Nic Paolella, director of development for Marcon Developments in Vancouver, says he’s seeing the beginning of a potential flood of downsizers that will become one of the biggest drivers of the condo market. Marcon is a mid-size condo developer with a projected 1,000 units coming on the market this year.
That transitioning buyer, Mr. Paolella forecasts, will continue to hold strong for several years.
“This is the tip of the iceberg in terms of amount of capital out there for downsizer buyers,” he says. “We are only at the start of that wave. We are in for a lot more, and it could be a five- or 10-year run of the aggressive downsizer buyer,” he says. “And they have specific interests of where they want to be – often, in a similar neighbourhood to where they were living. Often, they want walkability and access to amenities without a car.”
They generally spend about half their equity on a new condo, he says. Buyers coming out of expensive neighbourhoods with about $4-million in their pockets will be comfortable spending around $2-million for a downtown condo, for example. That’s the high end, but throughout the region, in Coquitlam and Langley, or South Surrey, buyers are following the same pattern on a smaller scale.
They might sell a house in Langley, for example, for $1-million to $3-million and purchase a condo for $600,000 to $1-million. The boomer buyer, Mr. Paolella says, represents anywhere from 20 to 100 per cent of a project’s sales right now, depending on the type of building.
“Their home equity has formed a decent part of their retirement picture,” he says. “And nobody is buying these things thinking it’s overinflated or a bad investment.”
As Mr. Eastwood puts it: “I’ve always thought [real estate] is a good investment. If you’re not in a big rush to sell, you’ll always get your money back.”
In fact, he says he’s already seen a couple of condos in his new building sell for more than the original price.
Vancouver is in a unique situation.
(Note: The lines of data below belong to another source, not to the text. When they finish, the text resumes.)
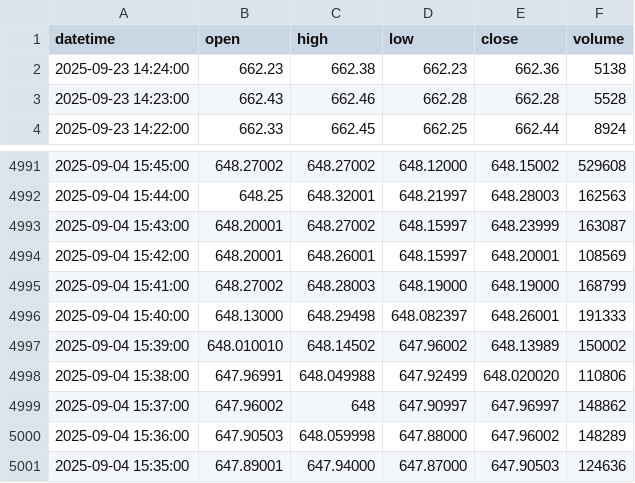
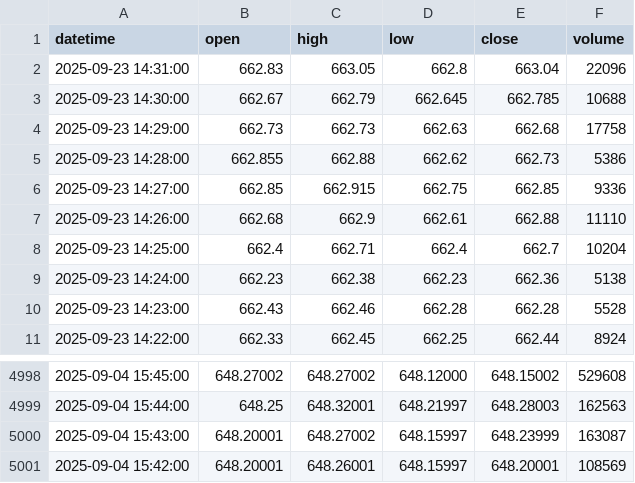
Before and after one commit to bowlish/trading_bot_study, a CSV file: data/spy_data.csv, drawn as a sheet; only a part is shown, gaps mark what is left out; removed rows and columns are numbered as before the commit, all else as after; the diff names each change by its address in the sheet, - before the commit and + after, or states it on an @@ line.

Commit message:
Update ETF data [auto]

```diff
--- a/data/spy_data.csv
+++ b/data/spy_data.csv
+row 2: 2025-09-23 14:31:00 | 662.83 | 663.05 | 662.8 | 663.04 | 22096
+row 3: 2025-09-23 14:30:00 | 662.67 | 662.79 | 662.645 | 662.785 | 10688
+row 4: 2025-09-23 14:29:00 | 662.73 | 662.73 | 662.63 | 662.68 | 17758
+row 5: 2025-09-23 14:28:00 | 662.855 | 662.88 | 662.62 | 662.73 | 5386
+row 6: 2025-09-23 14:27:00 | 662.85 | 662.915 | 662.75 | 662.85 | 9336
+row 7: 2025-09-23 14:26:00 | 662.68 | 662.9 | 662.61 | 662.88 | 11110
+row 8: 2025-09-23 14:25:00 | 662.4 | 662.71 | 662.4 | 662.7 | 10204
-row 4995: 2025-09-04 15:41:00 | 648.27002 | 648.28003 | 648.19000 | 648.19000 | 168799
-row 4996: 2025-09-04 15:40:00 | 648.13000 | 648.29498 | 648.082397 | 648.26001 | 191333
-row 4997: 2025-09-04 15:39:00 | 648.010010 | 648.14502 | 647.96002 | 648.13989 | 150002
-row 4998: 2025-09-04 15:38:00 | 647.96991 | 648.049988 | 647.92499 | 648.020020 | 110806
-row 4999: 2025-09-04 15:37:00 | 647.96002 | 648 | 647.90997 | 647.96997 | 148862
-row 5000: 2025-09-04 15:36:00 | 647.90503 | 648.059998 | 647.88000 | 647.96002 | 148289
-row 5001: 2025-09-04 15:35:00 | 647.89001 | 647.94000 | 647.87000 | 647.90503 | 124636
```
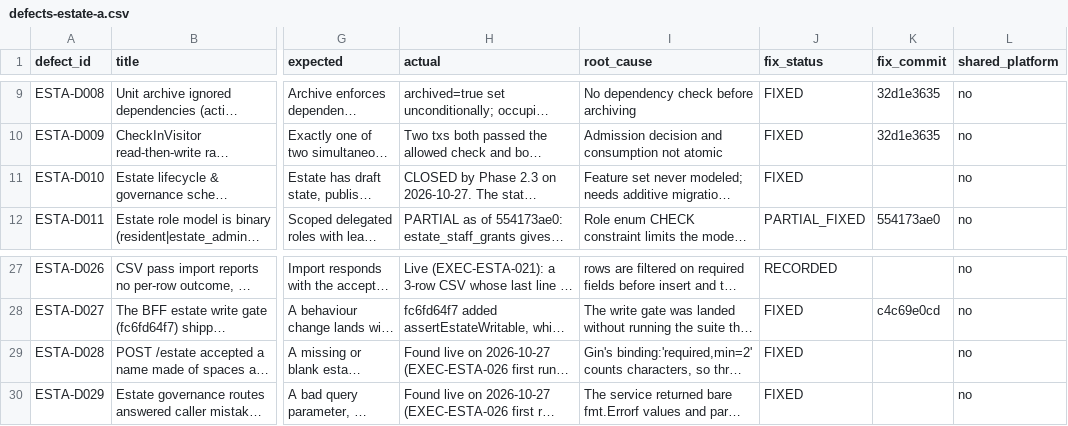
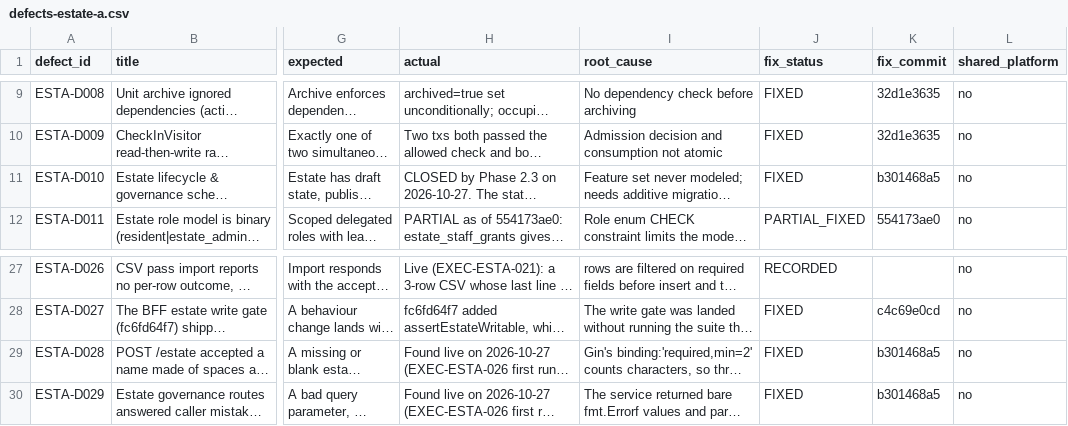
Before and after one commit to paymax2022/spotlight-latest1, a CSV file: docs/qa/estate-uat-443/defects-estate-a.csv, drawn as a sheet; only a part is shown, gaps mark what is left out; long unchanged cells end in …; the diff names each change by its address in the sheet, - before the commit and + after, or states it on an @@ line.

Commit message:
docs(qa): record the Phase 2.3 commit in the estate-a ledger
ESTA-D010, ESTA-D028 and ESTA-D029 were marked FIXED while the work was still in
the working tree, so their fix_commit cells were blank. All three now point at
b301468a5, and the plan, summary, lane cluster and lane README say the same.

Also corrects the summary's flag inventory: FEATURE_ESTATE_LIFECYCLE_ENABLED and
FEATURE_ESTATE_VERIFICATION_REQUIRED have now been exercised over HTTP
(EXEC-ESTA-026), so what remains is the flag-off control lane, not a first run.

```diff
--- a/docs/qa/estate-uat-443/defects-estate-a.csv
+++ b/docs/qa/estate-uat-443/defects-estate-a.csv
-K11 (fix_commit): (empty)
+K11 (fix_commit): b301468a5
-K29:K30 (fix_commit): (empty)
+K29:K30 (fix_commit): b301468a5
```
Also changed, not shown: 4 other files.
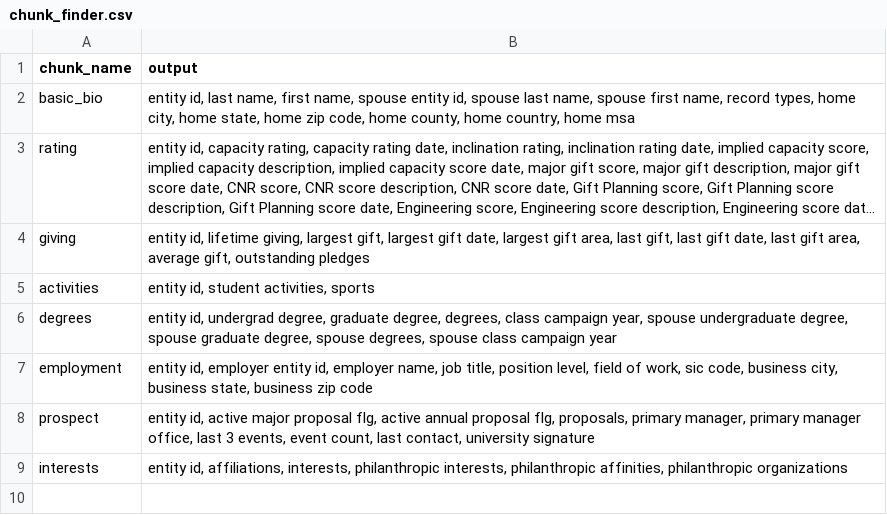
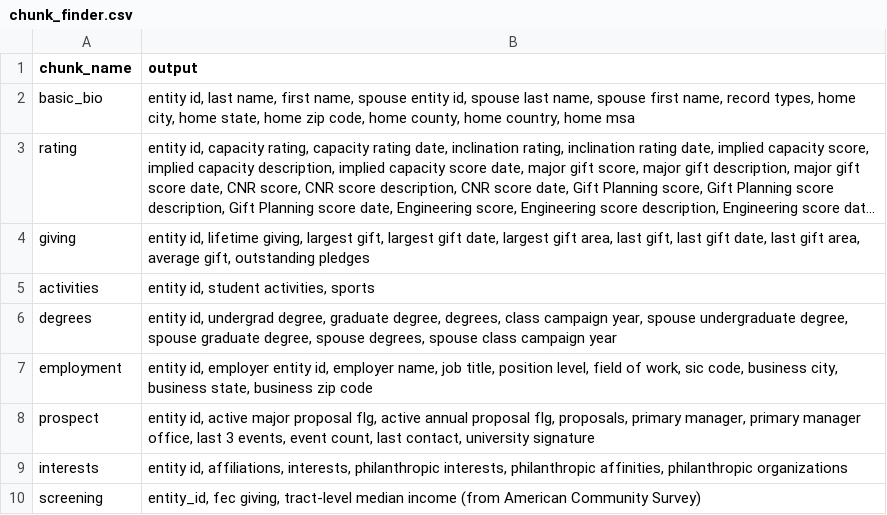
Before and after one commit to kdecker-berkeley/discoappend, a CSV file: inst/extdata/chunk_finder.csv, drawn as a sheet; long unchanged cells end in …; the diff names each change by its address in the sheet, - before the commit and + after, or states it on an @@ line.

Commit message:
register new screening chunk

```diff
--- a/inst/extdata/chunk_finder.csv
+++ b/inst/extdata/chunk_finder.csv
+row 10: screening | entity_id, fec giving, tract-level median income (from American Community Survey)
```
Although Toronto housing prices increased 19.7 per cent last year, the retiree market hasn’t reaped the same profits that would significantly drive the market, according to realtor Kate Watson of Bosley Real Estate. Ms. Watson has worked in central Toronto real estate for 16 years.
“They often don’t downsize when they see that they can’t get that much more for their money unless they move out of the city. You don’t end up with $2-million or $3-million, like Vancouver. If they want to move to Guelph, fine.
“But if you want a decent condo that’s 1,500 square feet, 2,000 square feet, with good exposure, you’re looking at probably paying at the very least $1.2-million. They don’t get that much more [in leftover equity].”
Conversely, Vancouver architect Arno Matis says retirees were the target market when he designed the luxury, contemporary 78-unit Aperture project. That meant spacious two- and three-bedroom condos instead of the usual one bedroom. The project includes four two-level “villas” that stand alone like single-family houses, with three bedrooms, basement, private garage and potential for private elevator. Three of the villas sold to downsizers.
“Initially everyone was quite nervous about doing them,” Mr. Matis says. “There was the sense that they might be too large, that maybe a buyer won’t be interested. The reality was that they were the first units to sell out. There is definitely a market out there for this type of living.”
Long-time realtor Stuart Bonner, who specializes in expensive west-side Vancouver properties for Re/Max, says he’s seeing retirees taking a more “proactive” approach.
“Nobody would have predicted what prices have done in the last three or four years. People are saying, ‘My house is worth what?’ They are stunning numbers. A lot of people are saying, ‘I’ve got to take some money off the table.’ These are educated people who realize it won’t go straight up forever.”